▶ RECORD SET:
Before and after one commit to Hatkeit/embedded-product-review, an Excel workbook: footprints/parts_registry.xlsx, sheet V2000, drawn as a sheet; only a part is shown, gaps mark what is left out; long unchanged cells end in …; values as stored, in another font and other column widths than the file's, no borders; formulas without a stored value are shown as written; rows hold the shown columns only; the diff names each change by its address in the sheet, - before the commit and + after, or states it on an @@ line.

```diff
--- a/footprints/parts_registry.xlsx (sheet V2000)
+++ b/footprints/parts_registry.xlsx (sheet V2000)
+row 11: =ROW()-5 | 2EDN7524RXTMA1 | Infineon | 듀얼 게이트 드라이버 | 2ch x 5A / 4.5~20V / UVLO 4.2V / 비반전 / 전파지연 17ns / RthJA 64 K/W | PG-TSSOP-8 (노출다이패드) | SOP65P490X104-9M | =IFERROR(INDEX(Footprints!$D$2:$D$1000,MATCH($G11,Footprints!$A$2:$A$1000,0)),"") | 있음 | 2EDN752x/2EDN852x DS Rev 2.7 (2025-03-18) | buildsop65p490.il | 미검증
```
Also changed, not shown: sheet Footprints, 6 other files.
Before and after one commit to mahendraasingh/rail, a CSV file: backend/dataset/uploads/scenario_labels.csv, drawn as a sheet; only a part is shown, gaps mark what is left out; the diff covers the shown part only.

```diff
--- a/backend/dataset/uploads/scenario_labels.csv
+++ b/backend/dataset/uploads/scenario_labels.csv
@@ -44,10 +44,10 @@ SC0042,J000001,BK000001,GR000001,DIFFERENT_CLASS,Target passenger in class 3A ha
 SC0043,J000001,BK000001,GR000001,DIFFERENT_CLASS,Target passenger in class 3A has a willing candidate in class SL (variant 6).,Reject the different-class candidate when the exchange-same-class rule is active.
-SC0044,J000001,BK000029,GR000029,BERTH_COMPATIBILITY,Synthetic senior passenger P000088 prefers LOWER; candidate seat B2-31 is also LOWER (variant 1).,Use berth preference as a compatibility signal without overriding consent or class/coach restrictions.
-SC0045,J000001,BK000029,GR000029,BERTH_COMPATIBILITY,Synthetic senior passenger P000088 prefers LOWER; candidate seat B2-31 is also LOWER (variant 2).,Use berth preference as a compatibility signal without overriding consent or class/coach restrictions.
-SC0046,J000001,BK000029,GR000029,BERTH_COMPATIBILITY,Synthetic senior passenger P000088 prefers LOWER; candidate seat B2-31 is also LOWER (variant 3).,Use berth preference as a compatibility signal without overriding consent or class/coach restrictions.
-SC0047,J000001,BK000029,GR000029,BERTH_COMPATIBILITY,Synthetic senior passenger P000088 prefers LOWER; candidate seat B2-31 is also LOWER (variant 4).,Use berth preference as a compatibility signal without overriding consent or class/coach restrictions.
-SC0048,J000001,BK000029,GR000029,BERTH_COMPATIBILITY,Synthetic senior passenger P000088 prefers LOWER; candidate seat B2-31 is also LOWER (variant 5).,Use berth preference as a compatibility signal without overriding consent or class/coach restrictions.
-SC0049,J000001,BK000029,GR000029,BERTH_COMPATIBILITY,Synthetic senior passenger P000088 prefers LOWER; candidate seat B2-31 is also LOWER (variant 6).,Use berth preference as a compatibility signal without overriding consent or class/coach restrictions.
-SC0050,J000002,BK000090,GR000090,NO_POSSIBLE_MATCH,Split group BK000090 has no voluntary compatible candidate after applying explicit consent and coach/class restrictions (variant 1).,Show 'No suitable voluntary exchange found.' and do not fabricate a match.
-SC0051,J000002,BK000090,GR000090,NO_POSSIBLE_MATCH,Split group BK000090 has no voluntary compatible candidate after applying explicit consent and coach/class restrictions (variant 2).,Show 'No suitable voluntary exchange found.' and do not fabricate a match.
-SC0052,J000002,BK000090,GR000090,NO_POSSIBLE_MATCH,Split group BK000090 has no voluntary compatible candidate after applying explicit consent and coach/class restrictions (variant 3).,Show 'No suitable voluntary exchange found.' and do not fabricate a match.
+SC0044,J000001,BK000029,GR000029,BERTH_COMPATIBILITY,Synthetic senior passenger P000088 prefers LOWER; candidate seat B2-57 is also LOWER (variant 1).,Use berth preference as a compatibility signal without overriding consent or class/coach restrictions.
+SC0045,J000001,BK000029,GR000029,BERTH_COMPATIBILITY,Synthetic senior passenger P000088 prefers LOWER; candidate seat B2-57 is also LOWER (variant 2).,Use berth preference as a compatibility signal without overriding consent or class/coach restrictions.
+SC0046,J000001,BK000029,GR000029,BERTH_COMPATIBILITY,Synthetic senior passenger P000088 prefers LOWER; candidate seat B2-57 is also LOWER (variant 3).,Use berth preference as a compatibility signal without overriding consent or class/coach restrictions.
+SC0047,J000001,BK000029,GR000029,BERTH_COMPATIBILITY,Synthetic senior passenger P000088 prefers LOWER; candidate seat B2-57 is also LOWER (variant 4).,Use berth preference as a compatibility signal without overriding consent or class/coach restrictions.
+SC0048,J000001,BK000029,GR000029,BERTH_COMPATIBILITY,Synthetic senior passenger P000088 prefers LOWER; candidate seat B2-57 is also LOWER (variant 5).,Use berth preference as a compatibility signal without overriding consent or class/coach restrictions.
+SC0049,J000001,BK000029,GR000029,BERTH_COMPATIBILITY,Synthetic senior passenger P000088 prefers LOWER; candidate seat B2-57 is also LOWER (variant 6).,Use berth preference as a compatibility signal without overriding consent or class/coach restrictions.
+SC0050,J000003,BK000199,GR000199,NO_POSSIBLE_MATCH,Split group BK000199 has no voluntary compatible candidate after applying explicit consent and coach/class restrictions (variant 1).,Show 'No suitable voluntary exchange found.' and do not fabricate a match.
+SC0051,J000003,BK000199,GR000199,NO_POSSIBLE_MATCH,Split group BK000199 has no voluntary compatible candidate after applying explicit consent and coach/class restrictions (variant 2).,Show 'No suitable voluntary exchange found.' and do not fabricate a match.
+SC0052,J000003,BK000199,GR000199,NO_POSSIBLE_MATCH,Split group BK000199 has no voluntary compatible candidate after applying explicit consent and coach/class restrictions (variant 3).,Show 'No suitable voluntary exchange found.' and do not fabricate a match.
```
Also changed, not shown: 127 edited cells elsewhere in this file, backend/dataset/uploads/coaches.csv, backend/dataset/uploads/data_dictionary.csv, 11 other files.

▶ EXERCISE INSTRUCTIONS: Line by line, please reproduce the records exactly.

▶ EXERCISE RESPONSE:
Before and after one commit to Hatkeit/embedded-product-review, an Excel workbook: footprints/parts_registry.xlsx, sheet V2000, drawn as a sheet; only a part is shown, gaps mark what is left out; long unchanged cells end in …; values as stored, in another font and other column widths than the file's, no borders; formulas without a stored value are shown as written; rows hold the shown columns only; the diff names each change by its address in the sheet, - before the commit and + after, or states it on an @@ line.

```diff
--- a/footprints/parts_registry.xlsx (sheet V2000)
+++ b/footprints/parts_registry.xlsx (sheet V2000)
+row 11: =ROW()-5 | 2EDN7524RXTMA1 | Infineon | 듀얼 게이트 드라이버 | 2ch x 5A / 4.5~20V / UVLO 4.2V / 비반전 / 전파지연 17ns / RthJA 64 K/W | PG-TSSOP-8 (노출다이패드) | SOP65P490X104-9M | =IFERROR(INDEX(Footprints!$D$2:$D$1000,MATCH($G11,Footprints!$A$2:$A$1000,0)),"") | 있음 | 2EDN752x/2EDN852x DS Rev 2.7 (2025-03-18) | buildsop65p490.il | 미검증
```
Also changed, not shown: sheet Footprints, 6 other files.
Before and after one commit to mahendraasingh/rail, a CSV file: backend/dataset/uploads/scenario_labels.csv, drawn as a sheet; only a part is shown, gaps mark what is left out; the diff covers the shown part only.

```diff
--- a/backend/dataset/uploads/scenario_labels.csv
+++ b/backend/dataset/uploads/scenario_labels.csv
@@ -44,10 +44,10 @@ SC0042,J000001,BK000001,GR000001,DIFFERENT_CLASS,Target passenger in class 3A ha
 SC0043,J000001,BK000001,GR000001,DIFFERENT_CLASS,Target passenger in class 3A has a willing candidate in class SL (variant 6).,Reject the different-class candidate when the exchange-same-class rule is active.
-SC0044,J000001,BK000029,GR000029,BERTH_COMPATIBILITY,Synthetic senior passenger P000088 prefers LOWER; candidate seat B2-31 is also LOWER (variant 1).,Use berth preference as a compatibility signal without overriding consent or class/coach restrictions.
-SC0045,J000001,BK000029,GR000029,BERTH_COMPATIBILITY,Synthetic senior passenger P000088 prefers LOWER; candidate seat B2-31 is also LOWER (variant 2).,Use berth preference as a compatibility signal without overriding consent or class/coach restrictions.
-SC0046,J000001,BK000029,GR000029,BERTH_COMPATIBILITY,Synthetic senior passenger P000088 prefers LOWER; candidate seat B2-31 is also LOWER (variant 3).,Use berth preference as a compatibility signal without overriding consent or class/coach restrictions.
-SC0047,J000001,BK000029,GR000029,BERTH_COMPATIBILITY,Synthetic senior passenger P000088 prefers LOWER; candidate seat B2-31 is also LOWER (variant 4).,Use berth preference as a compatibility signal without overriding consent or class/coach restrictions.
-SC0048,J000001,BK000029,GR000029,BERTH_COMPATIBILITY,Synthetic senior passenger P000088 prefers LOWER; candidate seat B2-31 is also LOWER (variant 5).,Use berth preference as a compatibility signal without overriding consent or class/coach restrictions.
-SC0049,J000001,BK000029,GR000029,BERTH_COMPATIBILITY,Synthetic senior passenger P000088 prefers LOWER; candidate seat B2-31 is also LOWER (variant 6).,Use berth preference as a compatibility signal without overriding consent or class/coach restrictions.
-SC0050,J000002,BK000090,GR000090,NO_POSSIBLE_MATCH,Split group BK000090 has no voluntary compatible candidate after applying explicit consent and coach/class restrictions (variant 1).,Show 'No suitable voluntary exchange found.' and do not fabricate a match.
-SC0051,J000002,BK000090,GR000090,NO_POSSIBLE_MATCH,Split group BK000090 has no voluntary compatible candidate after applying explicit consent and coach/class restrictions (variant 2).,Show 'No suitable voluntary exchange found.' and do not fabricate a match.
-SC0052,J000002,BK000090,GR000090,NO_POSSIBLE_MATCH,Split group BK000090 has no voluntary compatible candidate after applying explicit consent and coach/class restrictions (variant 3).,Show 'No suitable voluntary exchange found.' and do not fabricate a match.
+SC0044,J000001,BK000029,GR000029,BERTH_COMPATIBILITY,Synthetic senior passenger P000088 prefers LOWER; candidate seat B2-57 is also LOWER (variant 1).,Use berth preference as a compatibility signal without overriding consent or class/coach restrictions.
+SC0045,J000001,BK000029,GR000029,BERTH_COMPATIBILITY,Synthetic senior passenger P000088 prefers LOWER; candidate seat B2-57 is also LOWER (variant 2).,Use berth preference as a compatibility signal without overriding consent or class/coach restrictions.
+SC0046,J000001,BK000029,GR000029,BERTH_COMPATIBILITY,Synthetic senior passenger P000088 prefers LOWER; candidate seat B2-57 is also LOWER (variant 3).,Use berth preference as a compatibility signal without overriding consent or class/coach restrictions.
+SC0047,J000001,BK000029,GR000029,BERTH_COMPATIBILITY,Synthetic senior passenger P000088 prefers LOWER; candidate seat B2-57 is also LOWER (variant 4).,Use berth preference as a compatibility signal without overriding consent or class/coach restrictions.
+SC0048,J000001,BK000029,GR000029,BERTH_COMPATIBILITY,Synthetic senior passenger P000088 prefers LOWER; candidate seat B2-57 is also LOWER (variant 5).,Use berth preference as a compatibility signal without overriding consent or class/coach restrictions.
+SC0049,J000001,BK000029,GR000029,BERTH_COMPATIBILITY,Synthetic senior passenger P000088 prefers LOWER; candidate seat B2-57 is also LOWER (variant 6).,Use berth preference as a compatibility signal without overriding consent or class/coach restrictions.
+SC0050,J000003,BK000199,GR000199,NO_POSSIBLE_MATCH,Split group BK000199 has no voluntary compatible candidate after applying explicit consent and coach/class restrictions (variant 1).,Show 'No suitable voluntary exchange found.' and do not fabricate a match.
+SC0051,J000003,BK000199,GR000199,NO_POSSIBLE_MATCH,Split group BK000199 has no voluntary compatible candidate after applying explicit consent and coach/class restrictions (variant 2).,Show 'No suitable voluntary exchange found.' and do not fabricate a match.
+SC0052,J000003,BK000199,GR000199,NO_POSSIBLE_MATCH,Split group BK000199 has no voluntary compatible candidate after applying explicit consent and coach/class restrictions (variant 3).,Show 'No suitable voluntary exchange found.' and do not fabricate a match.
```
Also changed, not shown: 127 edited cells elsewhere in this file, backend/dataset/uploads/coaches.csv, backend/dataset/uploads/data_dictionary.csv, 11 other files.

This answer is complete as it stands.